The Times, London, Nov. 20: The death of four journalists in Afghanistan, confirmed late yesterday, highlights the deadly risks that war reporters routinely take as part of their job. It is glibly said, on the occasion of war, that "truth is the first casualty." This is not necessarily true, but what certainly is the case is that the free flow of information, the sole means of offering an additional and independent perspective view on events, is a precious commodity and one that should be defended.
The truth is that while war reporting is often portrayed as a glamorous profession, it is, always, dangerous work conducted in the most miserable of conditions.
Low-key courage: It is a strange war indeed where more journalists seem to have been killed than, so far, either American or British soldiers. Seven reporters have been killed inside Afghanistan so far and, unfortunately, it would be no surprise if more followed. It takes a special kind of low-key courage to look this sort of desolate death in the face. Those who have it deserve to be remembered with a special respect.

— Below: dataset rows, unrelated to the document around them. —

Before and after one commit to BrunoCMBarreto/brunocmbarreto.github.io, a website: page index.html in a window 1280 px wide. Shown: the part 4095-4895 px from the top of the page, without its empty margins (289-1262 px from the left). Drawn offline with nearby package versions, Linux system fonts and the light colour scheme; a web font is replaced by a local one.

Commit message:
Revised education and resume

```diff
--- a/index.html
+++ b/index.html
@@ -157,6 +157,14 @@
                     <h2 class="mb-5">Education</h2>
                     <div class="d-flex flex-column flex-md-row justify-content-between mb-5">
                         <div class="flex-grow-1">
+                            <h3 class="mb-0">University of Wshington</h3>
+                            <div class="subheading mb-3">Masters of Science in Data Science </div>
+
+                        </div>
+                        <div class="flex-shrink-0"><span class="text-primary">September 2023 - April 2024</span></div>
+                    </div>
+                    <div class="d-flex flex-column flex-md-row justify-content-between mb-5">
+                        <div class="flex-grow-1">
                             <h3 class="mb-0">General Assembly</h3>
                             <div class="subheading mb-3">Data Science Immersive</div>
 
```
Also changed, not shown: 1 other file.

Il Messaggero, Rome, Nov. 21: The decision to once again declare a price on Osama bin Laden's head, a bounty as high as $25 million for whomever takes him dead or alive, has appeared to many Europeans to be the sign of a typically American mentality, an attempt to force Texan customs on an entirely different world.

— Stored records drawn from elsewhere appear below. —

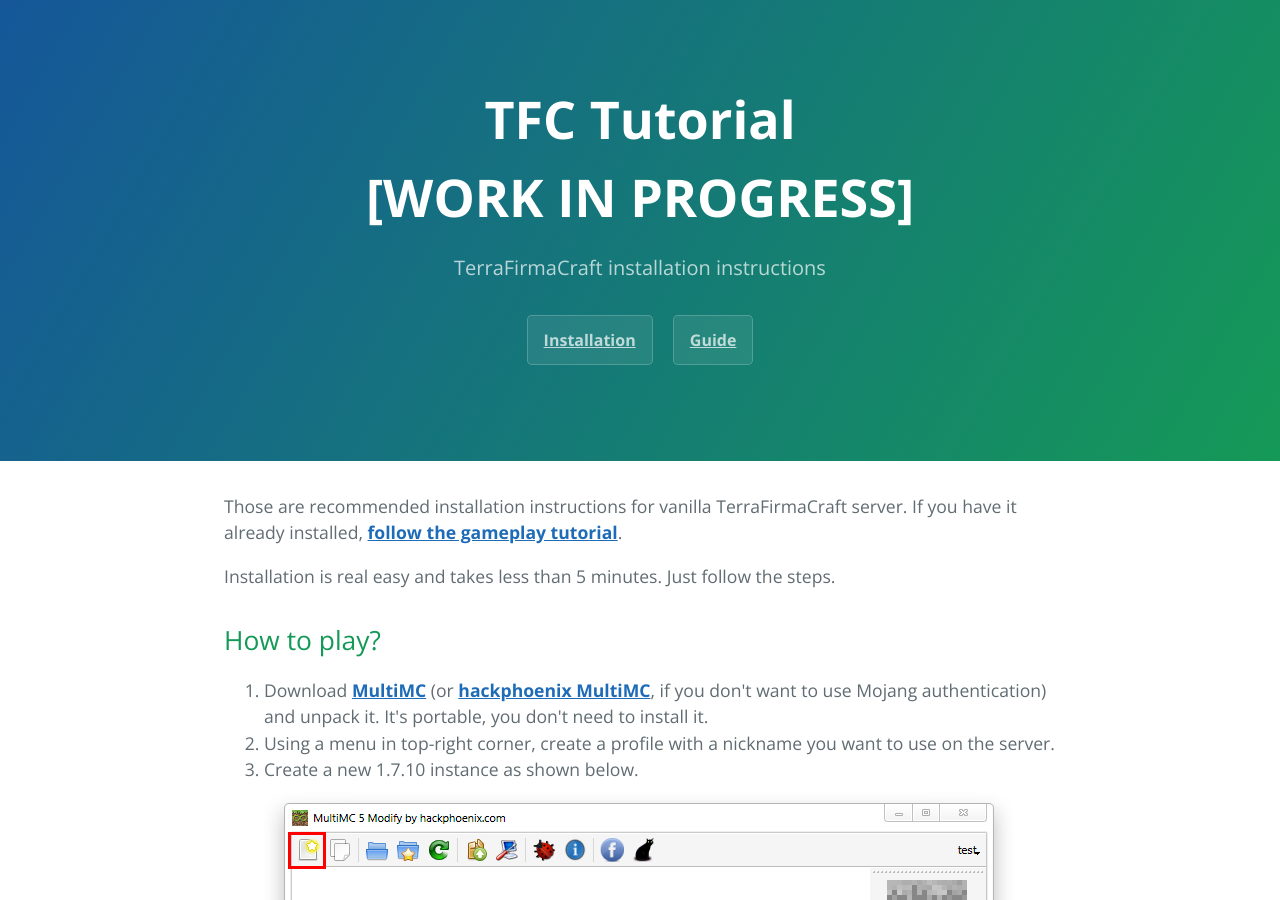
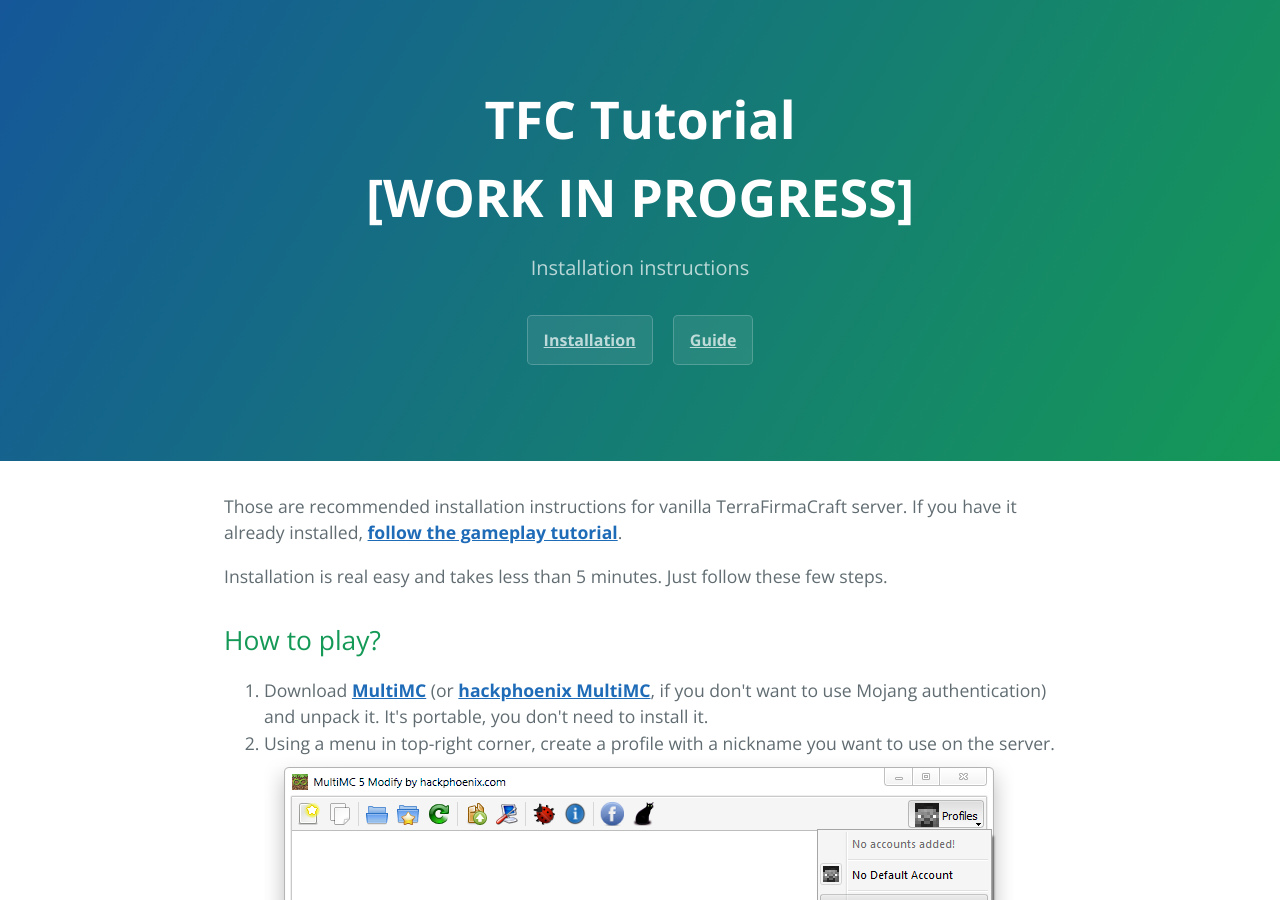
Before and after one commit to MonsquazTFC/TFC-Guide, a Jekyll site: the page built from index.html, in a window 1280 px wide and 900 px high. Built offline with Jekyll 4.4.1, drawn with Linux system fonts in a browser that asks for light colours.

Commit message:
Add profile creation screenshots

```diff
--- a/index.html
+++ b/index.html
@@ -1,15 +1,15 @@
 ---
 layout: default
-title: TerraFirmaCraft installation instructions
+title: Installation instructions
 ---
 <p>Those are recommended installation instructions for vanilla TerraFirmaCraft server. If you have it already installed, <a href="{{ site.baseurl }}/guide.html">follow the gameplay tutorial</a>.</p>
 
-<p>Installation is real easy and takes less than 5 minutes. Just follow the steps.</p>
+<p>Installation is real easy and takes less than 5 minutes. Just follow these few steps.</p>
 
 <h2>How to play?</h2>
 <ol>
 	<li>Download <a href="https://multimc.org/">MultiMC</a> (or <a href="https://www.hackphoenix.com/multimc/">hackphoenix MultiMC</a>, if you don't want to use Mojang authentication) and unpack it. It's portable, you don't need to install it.</li>
-	<li>Using a menu in top-right corner, create a profile with a nickname you want to use on the server.</li>
+	<li>Using a menu in top-right corner, create a profile with a nickname you want to use on the server.<br><img src="{{ site.baseurl }}/images/tfc-install-01-1.png"><br><img src="{{ site.baseurl }}/images/tfc-install-01-2.png"></li>
     <li>Create a new 1.7.10 instance as shown below.<br><img src="{{ site.baseurl }}/images/tfc-install-01.png"></li>
     <li>Edit instance. Click "Install Forge" and choose version <strong>10.13.4.1448</strong>. You can also install LiteLoader, if you want to use VoxelMap.<br><img src="{{ site.baseurl }}/images/tfc-install-02.png"><br><img src="{{ site.baseurl }}/images/tfc-install-03.png"><br><img src="{{ site.baseurl }}/images/tfc-install-04.png"></li>
     <li>Download (does not matter where):
```
Also changed, not shown: images/tfc-install-01-1.png (added), images/tfc-install-01-2.png (added).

Even Tony Blair turned up his nose when Bush used the expression "dead or alive," explaining that the "prince of terror" should receive a trial similar to that of Milosevic.

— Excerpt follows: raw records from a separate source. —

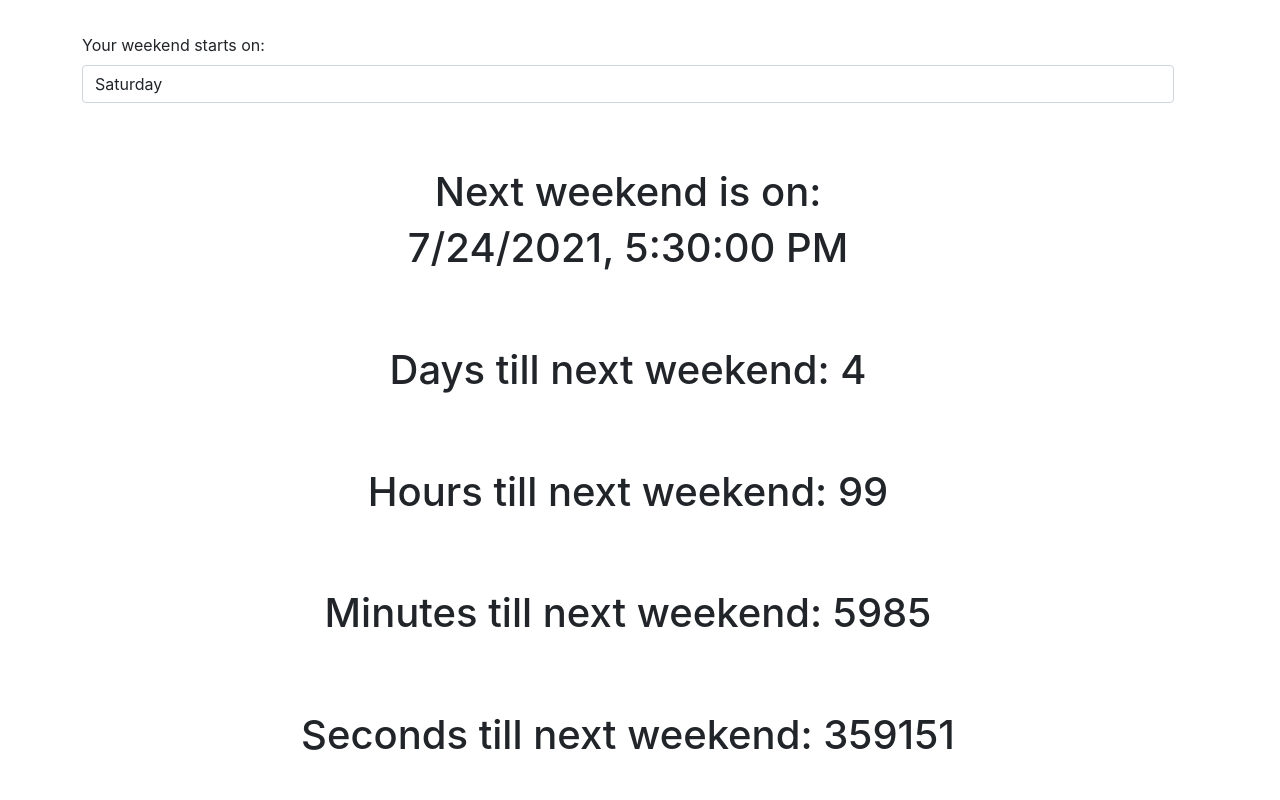
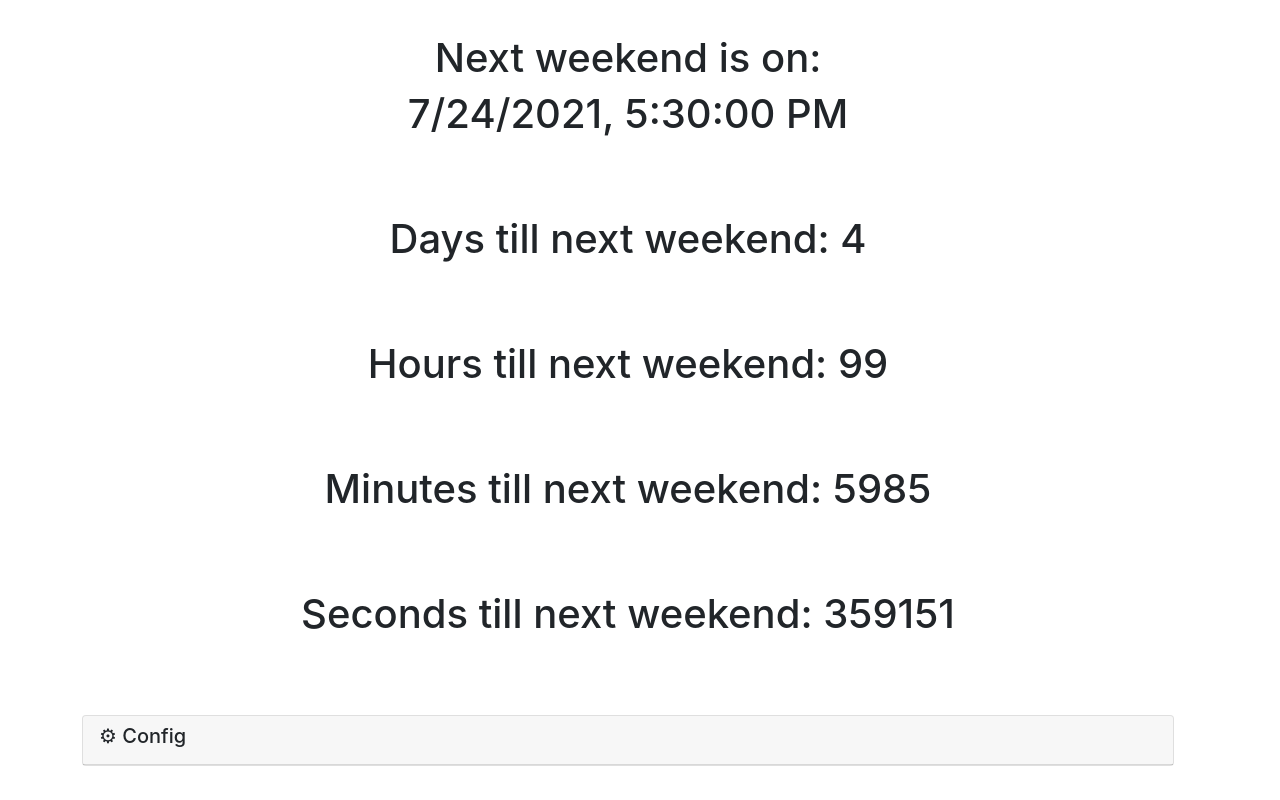
Before and after one commit to anushibin007/is-it-weekend, a React (Vite) app: page / in a window 1280 px wide. Built offline with nearby package versions, Linux system fonts and the light colour scheme.

Commit message:
Add an Accordion for Config

```diff
--- a/src/App.jsx
+++ b/src/App.jsx
@@ -1,5 +1,5 @@
 import React, { useState } from "react";
-import { Container, Row, Form, Col } from "react-bootstrap";
+import { Container, Row, Form, Col, Accordion, Card } from "react-bootstrap";
 import "./App.css";
 import Timer from "./components/Timer";
 
@@ -13,8 +13,16 @@ function App() {
 	return (
 		<Container>
 			<Row className="align-items-center" style={{ height: "100vh" }}>
+				<Timer dayOfTheWeek={dayOfTheWeek} />
 				<Row>
 					<Col>
+						<Accordion>
+							<Card>
+								<Accordion.Toggle as={Card.Header} eventKey="0">
+									<h5>⚙ Config</h5>
+								</Accordion.Toggle>
+								<Accordion.Collapse eventKey="0">
+									<Card.Body>
 										<Form.Group controlId="formBasicSelect">
 											<Form.Label>Your weekend starts on:</Form.Label>
 											<Form.Control as="select" value={dayOfTheWeek} onChange={handleDayOfTheWeekChanged}>
@@ -23,9 +31,12 @@ function App() {
 												<option value="5">Friday</option>
 											</Form.Control>
 										</Form.Group>
+									</Card.Body>
+								</Accordion.Collapse>
+							</Card>
+						</Accordion>
 					</Col>
 				</Row>
-				<Timer dayOfTheWeek={dayOfTheWeek} />
 			</Row>
 		</Container>
 	);
```
Lines whose indentation alone changed are shown as unchanged.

But, given the traditions and reality of Afghanistan, the American approach seems more realistic, even if it is a realism as harsh as the conditions in which the Afghan people live.
Tribes: The bounty offer is not aimed toward individual Afghans but toward the heads of the tribes and groups that returned to power in Afghanistan after the fall of the Taliban regime.
The goal is that of effectively enlisting these armed factions, even as they carry on a bloody rivalry, and offering a hefty compensation to those that may get their hands on the body of the man that hit the heart of America.
Among Europeans the doubt remains: is it really to the Americans' advantage to allow a billion-plus Muslims to see photographs similar to those that showed Che Guevarra's body laid out in a little morgue in Bolivia? Those images of a man martyred in the name of revolution became an explosive icon.